Many of us have faced job losses or financial difficulties in recent times. Worrying about money or unemployment can have a big impact on your mental health and well-being. Poor mental health can make managing your finances harder, and feeling stressed about money can make your mental health worse, so it’s important to take action.

Here are 8 things you can do to feel more in control, as well as lots of free support if you need it.

1. Create a budget

Working out a budget can be a good first step in managing money worries as it helps you to track your spending, work out what you can afford and see where to save money.

Some people find it helpful to choose a regular time each week to look at bills and other spending to stop things piling up, or only withdrawing the amount of money they intend to spend each week.

2. Get free debt and finance advice

If you are struggling with money or debt it can feel like there is no way out, but there are lots of organisations who can provide you with clear advice and help you come up with a plan to feel more in control.

It can be tempting to avoid tackling debt head on – but the sooner you face your fears and get help, the sooner you can start getting back on top of things.

3. Know your rights and get support

If you are facing possible job loss, it can help to know where you stand and think about your options. The Money Advice Service COVID-19 hub is full of financial advice and support, including what you’re entitled to whether you’re employed or self-employed, and a checklist of things to do if you lose your job. Citizens Advice also has lots of information about benefits and support for wider issues you might be facing. If you are made redundant, it’s important to know your rights.

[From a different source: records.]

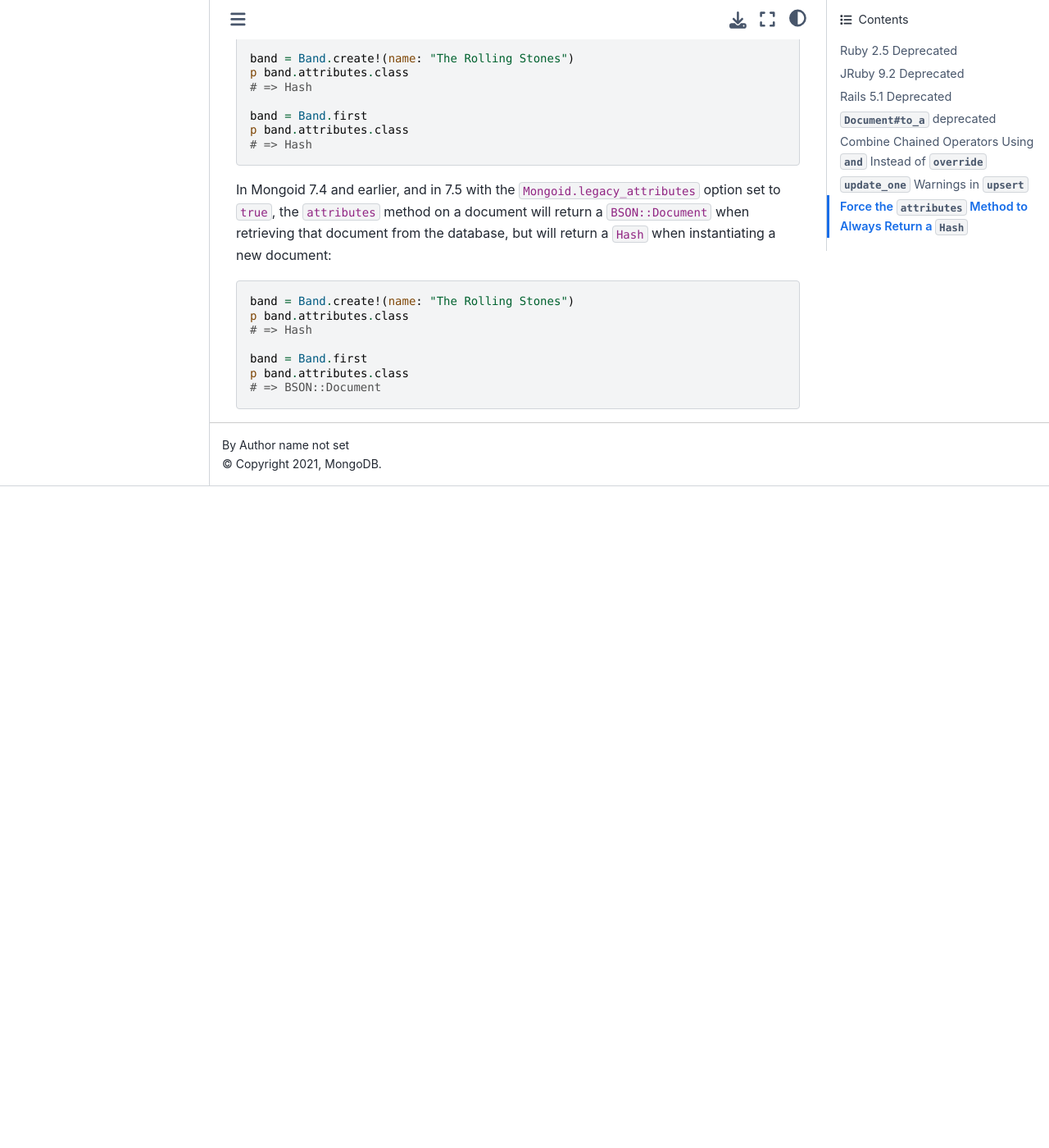
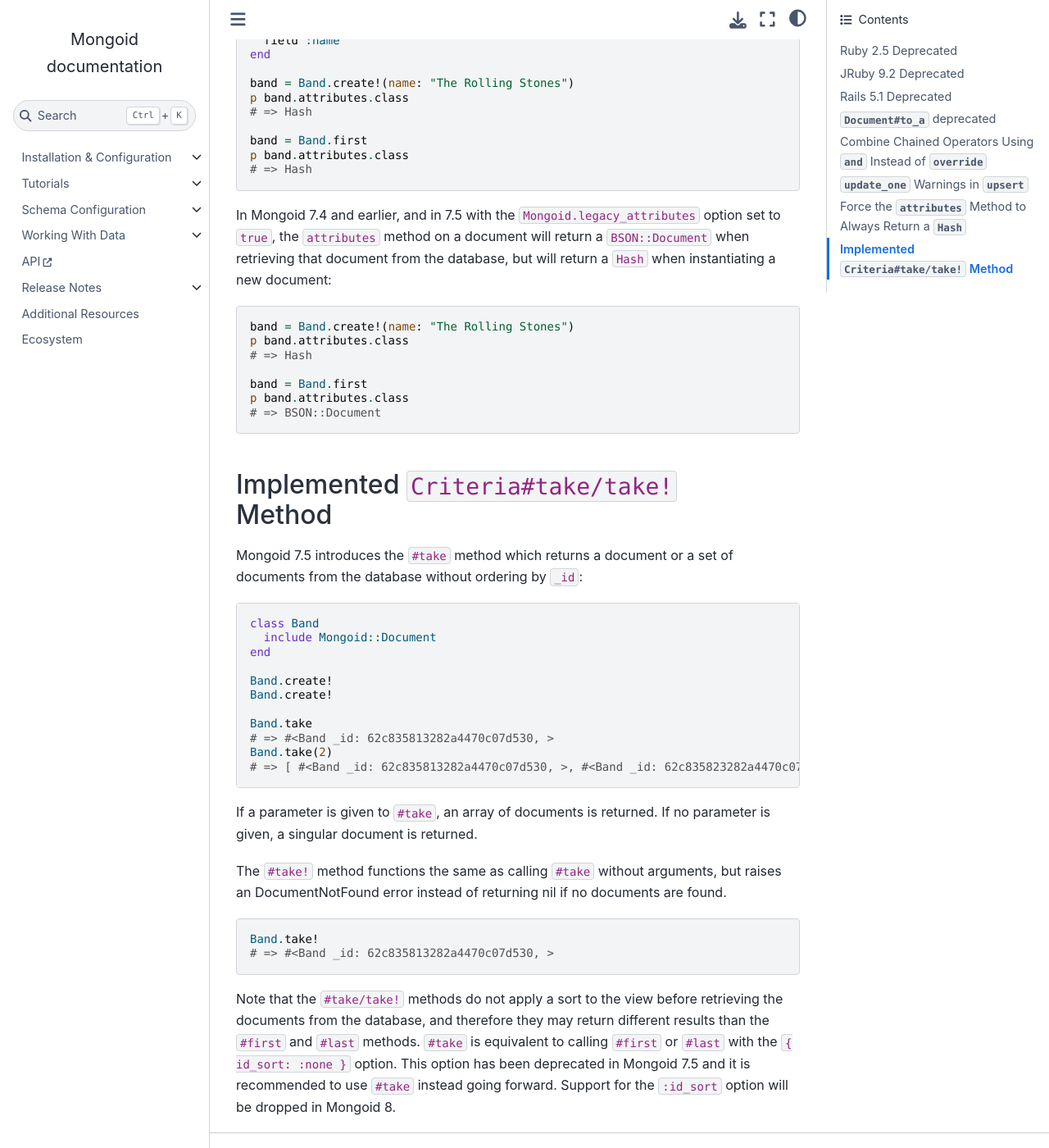
Before and after one commit to i80and/docs-mongoid, a Sphinx documentation site: the page built from docs/release-notes/mongoid-7.5.txt, in a window 1280 px wide and 1400 px high, scrolled down 2797 px. Shown: the whole window at 82% size. Built offline with Sphinx 7.4.7 and the Sphinx Book theme 1.1.4, drawn with Linux system fonts in a browser that asks for light colours; before the commit the page ends 3390 px from its top, so only the background shows below that; some of the changed text lies outside the part shown.

Commit message:
MONGOID-4547 Implement #take / #take! for AR feature parity (#5354)
* MONGOID-4547 add new error

* MONGOID-4547 implement take/take!

* MONGOID-4547 some cleanup

* MONGOID-4547 don't use Mongo#first

* MONGOID-4547 memory implementation

* MONGOID-4547 add none implementation

* MONGOID-4547 fix non implementation

* MONGOID-4547 add documentation for take method

* MONGOID-4547 add take! method docs

* MONGOID-4547 docs changes

* Apply suggestions from code review

Co-authored-by: Oleg Pudeyev <39304720+p-mongo@users.noreply.github.com>

* MONGOID-4547 change param to limit

* Apply suggestions from code review

Co-authored-by: Oleg Pudeyev <39304720+p-mongo@users.noreply.github.com>

* MONGOID-4547 address comments

* MONGOID-4547 fix document_not_found tests

Co-authored-by: Oleg Pudeyev <39304720+p-mongo@users.noreply.github.com>

```diff
--- a/docs/release-notes/mongoid-7.5.txt
+++ b/docs/release-notes/mongoid-7.5.txt
@@ -147,3 +147,44 @@ return a ``Hash`` when instantiating a new document:
   band = Band.first
   p band.attributes.class
   # => BSON::Document
+
+
+Implemented ``Criteria#take/take!`` Method
+------------------------------------------
+
+Mongoid 7.5 introduces the ``#take`` method which returns a document
+or a set of documents from the database without ordering by ``_id``:
+
+.. code:: ruby
+
+  class Band
+    include Mongoid::Document
+  end
+
+  Band.create!
+  Band.create!
+
+  Band.take
+  # => #<Band _id: 62c835813282a4470c07d530, >
+  Band.take(2)
+  # => [ #<Band _id: 62c835813282a4470c07d530, >, #<Band _id: 62c835823282a4470c07d531, > ]
+
+If a parameter is given to ``#take``, an array of documents is returned. If no parameter is
+given, a singular document is returned.
+
+The ``#take!`` method functions the same as calling ``#take`` without arguments,
+but raises an DocumentNotFound error instead of returning nil if no documents
+are found.
+
+.. code:: ruby
+
+  Band.take!
+  # => #<Band _id: 62c835813282a4470c07d530, >
+
+Note that the ``#take/take!`` methods do not apply a sort to the view before
+retrieving the documents from the database, and therefore they may return different
+results than the ``#first`` and ``#last`` methods. ``#take`` is equivalent to
+calling ``#first`` or ``#last`` with the ``{ id_sort: :none }`` option. This
+option has been deprecated in Mongoid 7.5 and it is recommended to use ``#take``
+instead going forward. Support for the ``:id_sort`` option will be dropped in
+Mongoid 8.
```
Also changed, not shown: docs/reference/queries.txt (+26 -0 lines).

4. Talk about how you are feeling

It’s good to talk to someone you trust about your situation, whether that’s a family member, friend or someone at work. They can support you, or help come up with a plan for what to do. If you are struggling with how you are feeling, there are lots of mental health charities who can help – no matter how big or how small the problem feels.

5. Be kind to yourself

For many people, facing job loss or financial difficulties has nothing to do with their personal actions. Try to be kind, do not blame yourself and remember that this situation is not permanent. If you’re struggling with feelings of uncertainty, try to accept that you cannot control everything, and focus your time and energy on the things you can control.

6. Maintain a routine

If you are no longer working then it’s important to still keep to a routine. Having a structure to your day helps you avoid bad habits, gives you a sense of purpose and boosts your mood. This can be hard if you are feeling low – start with easier activities and, as you progress, your mood should improve. Try to wake up and go to bed at the same time each day. You might even find it helpful to write a plan for your week. Fill your day with positive activities, such as cleaning, cooking or exercise, and meaningful activities like reading or getting in touch with friends.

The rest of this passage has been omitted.